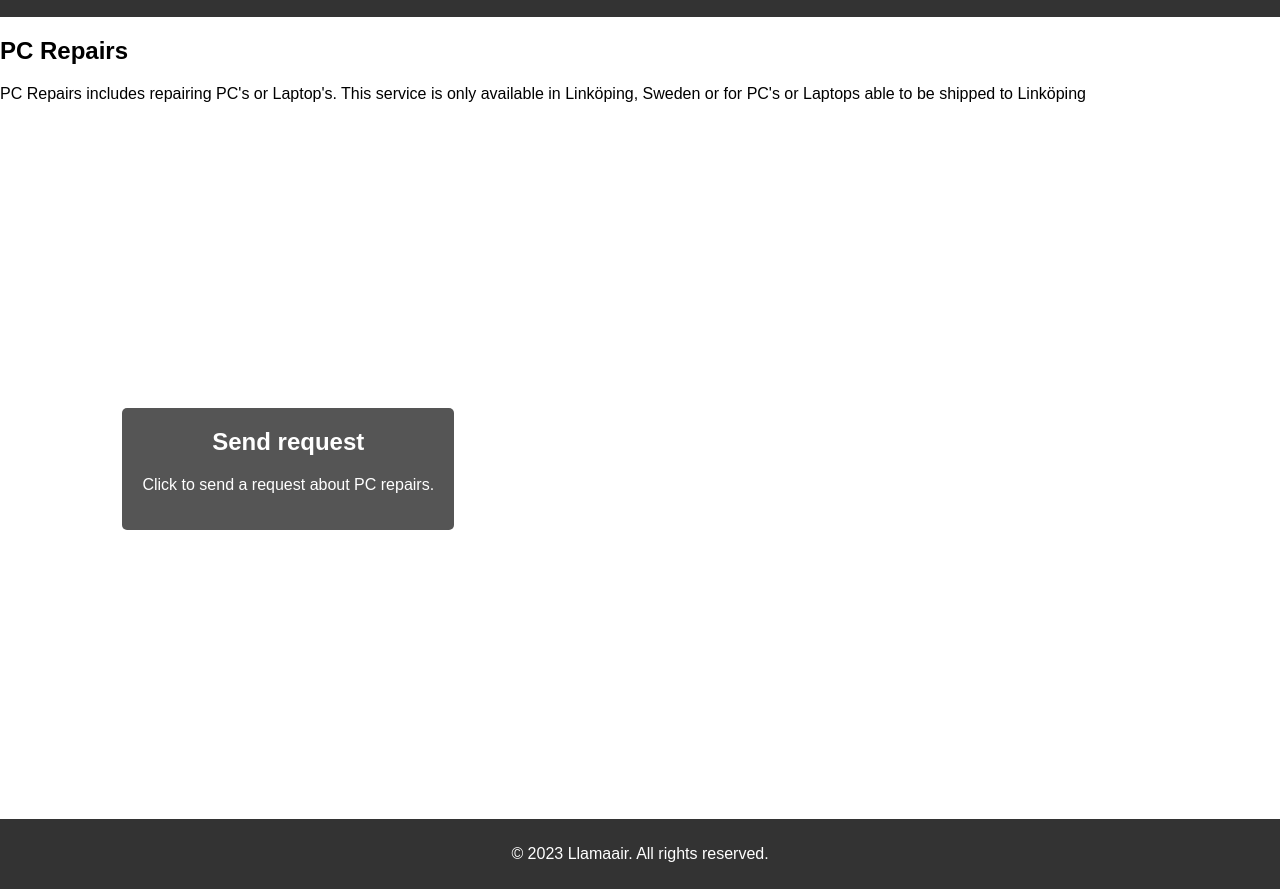
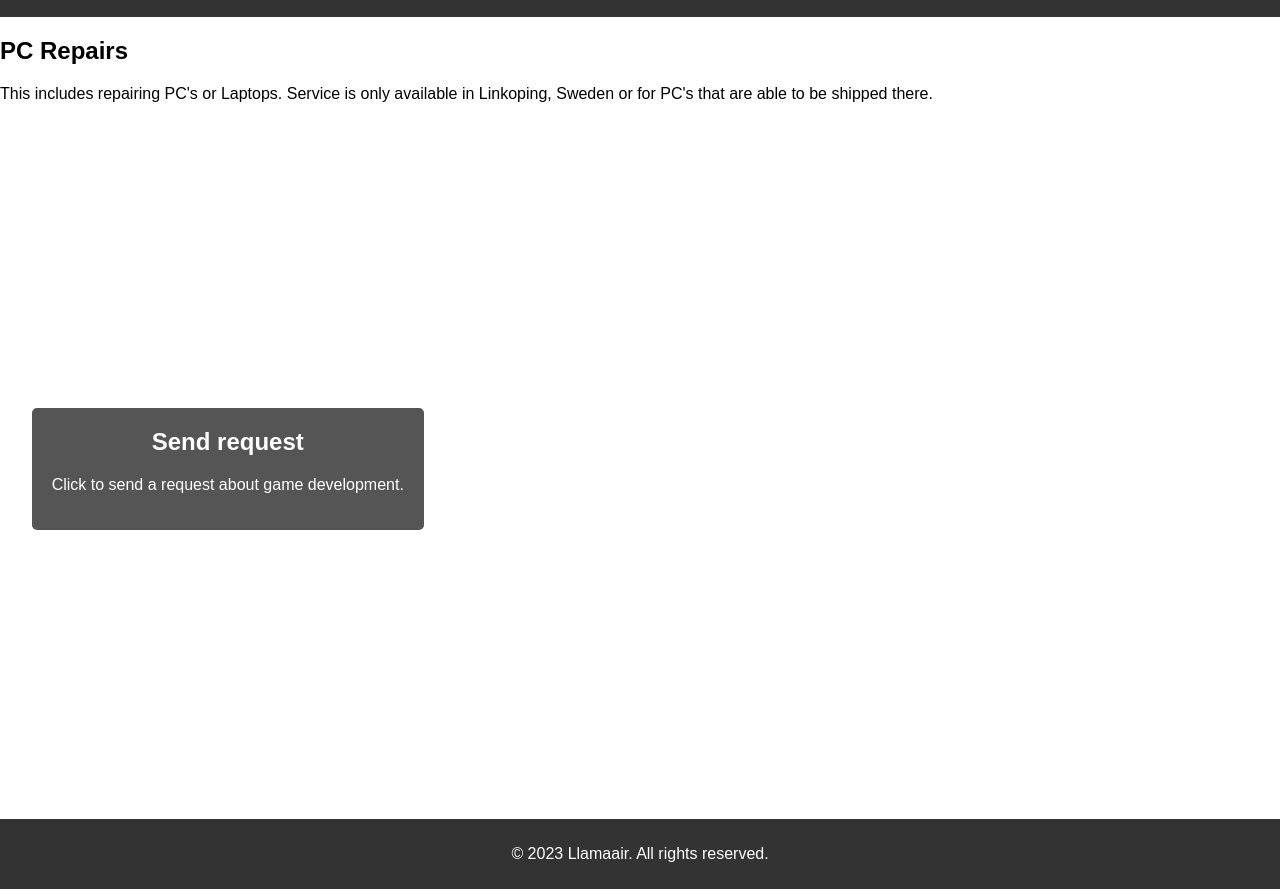
Before and after one commit to llamaair/llamaair.github.io, a plain HTML site: page pc-repairs.html in a window 1280 px wide. Shown: the part 60-949 px from the top of the page. Drawn offline with Linux system fonts and the light colour scheme.

Commit message:
maybe fix

```diff
--- a/pc-repairs.html
+++ b/pc-repairs.html
@@ -12,15 +12,15 @@
   <main2>
     <div class="main-desc">
         <h2>PC Repairs</h2>
-        <p>PC Repairs includes repairing PC's or Laptop's. This service is only available in Linköping, Sweden or for PC's or Laptops able to be shipped to Linköping</p>
+        <p>This includes repairing PC's or Laptops. Service is only available in Linkoping, Sweden or for PC's that are able to be shipped there.</p>
       </div>
   </main2>
 
   <main>
   <div class="grid-container">
-    <a class="category" href="mailto:marcusolsson123@hotmail.com?subject=PC%20Repairs&body=PC%20Repair%20request%20goes%20here'", target="_blank", rel="noopener noreferrer">
+    <a class="category" href="mailto:marcusolsson123@hotmail.com?subject=PC%20Request&body=PC%20request%20goes%20here'", target="_blank", rel="noopener noreferrer">
       <h2>Send request</h2>
-      <p>Click to send a request about PC repairs.</p>
+      <p>Click to send a request about game development.</p>
     </a>
   </div>
 </main>
```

****************

▶ _How to complete this task_
Show a copy of each line from the records above in which the string "class" occurs.

▶ _Answer for this exercise_
     <div class="main-desc">
   <div class="grid-container">
-    <a class="category" href="mailto:marcusolsson123@hotmail.com?subject=PC%20Repairs&body=PC%20Repair%20request%20goes%20here'", target="_blank", rel="noopener noreferrer">
+    <a class="category" href="mailto:marcusolsson123@hotmail.com?subject=PC%20Request&body=PC%20request%20goes%20here'", target="_blank", rel="noopener noreferrer">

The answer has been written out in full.